If you are feeling lazy, you can always crumble store-bought paneer, but fresh homemade paneer is often superior in terms of texture and not as rubbery.
- Before adding the milk add a tablespoon of water to the pot. This prevents the milk from sticking. In a large pot on low heat, bring 2 litres of milk to a simmer**.**
- Stir the milk occasionally to prevent it from sticking to the bottom. You need to keep an eye on it to make sure that it doesn't boil over.
- Once the milk comes to a simmer, add the vinegar (or whatever form of acid you are using - lemon juice or sour yoghurt) to the hot milk and stir. The milk should immediately begin to curdle - you will see the milk solids separating from the whey. If the milk doesn't curdle gradually add a little more acid till it does.
- Once the whey is relatively clear and no longer looks cloudy, you can turn off the heat and pour the mixture into a large bowl that's fitted with a colander and muslin cloth. Alternately, you can also use a sieve to collect the cheese.
- Separate the cheese curds from the whey and set aside while you prepare the masala. The remaning liquid (whey) is high in protein and can be used in many ways. Some ideas below in notes.
For this recipe, we are using fresh paneer which doesn't have to be set. So the paneer scramble you are left with, is exactly what you're looking for.
If you were, however, making a dish that calls for cubes of paneer, then you would need to hang the paneer in a muslin cloth or press it together with the help of a heavyweight in order for it to form a block of cheese. We will share more on that in another recipe video in the future.
This savoury and tangy tomato-onion masala is what flavours our paneer. You could also make this exact same masala and instead of paneer, add some 4-5 eggs instead to make Anda Bhurji (Punjabi style scrambeled eggs), however, in that case, leave out the yoghurt that we add at the end.
- Roughly chop the onions and tomatoes in cubes. Finely slice the green chillies and coriander.
- Add the ghee to a hot pan and once the ghee is hot, add the cumin seeds. Wait for them to pop and crackle. Then add the chopped onions.
- Once the onions have softened, add in the green chillies and ginger-garlic paste. Fry till the ginger and garlic are well roasted and no longer smell raw.
- Next, add in the coriander powder and turmeric. Briefly roast the spices to release their aromas and then add in the chopped tomatoes and salt.
- Once the tomatoes are cooked through, but still juicy, add the paneer, followed by the garam masala, kasoori methi and the red chilli powder. Mix well till everything is combined and the paneer is well coated with the masala.
- Turn off the heat, add the whisked yoghurt, coriander leaves and mix well to combine.

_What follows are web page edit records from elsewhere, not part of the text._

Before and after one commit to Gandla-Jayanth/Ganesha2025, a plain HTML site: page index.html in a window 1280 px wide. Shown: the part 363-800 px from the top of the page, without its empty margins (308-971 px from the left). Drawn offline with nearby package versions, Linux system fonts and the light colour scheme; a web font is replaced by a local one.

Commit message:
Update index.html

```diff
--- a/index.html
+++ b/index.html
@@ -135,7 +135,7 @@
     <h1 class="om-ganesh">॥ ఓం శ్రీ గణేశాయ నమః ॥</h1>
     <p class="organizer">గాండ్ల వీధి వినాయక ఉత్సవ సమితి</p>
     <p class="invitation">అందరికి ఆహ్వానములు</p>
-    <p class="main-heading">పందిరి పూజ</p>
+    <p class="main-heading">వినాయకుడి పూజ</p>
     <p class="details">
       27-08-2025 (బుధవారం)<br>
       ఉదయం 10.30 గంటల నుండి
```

The yoghurt adds a nice creaminess and tang to the bhurji and should be added once the heat is turned off.
Serve with roti, paranthas, or Amritsari style with slices of 'double roti' aka plain white bread. Our favourite way to eat this bhurji is between slices of toasted bread, or if you have one of those sandwich makers, even better. It's India's take on the classic grilled cheese toast! Perfect with a side of green chutney and ketchup. :)
This recipe calls for 2 liters of milk and yield about 250g of paneer. The by-product of making this paneer is a considerable amount of whey, usually around 1.5 liters or so. This protein rich sour liquid shouldn't be thrown away. It can be used to enrich many dishes with nutrients and more flavour. Here are some ways that we like to use whey:
- to make a softer dough for rotis and parathas just replace the water with whey, in fact you can use for any bread from brioche buns, pav or even your sourdough bread
- use it in place or water or stock in dals, stews and soups
- use it as a liquid for cooking rice, pasta, noodles or potatoes
It stores well in the fridge for a few weeks so make sure you bottle it up for later use.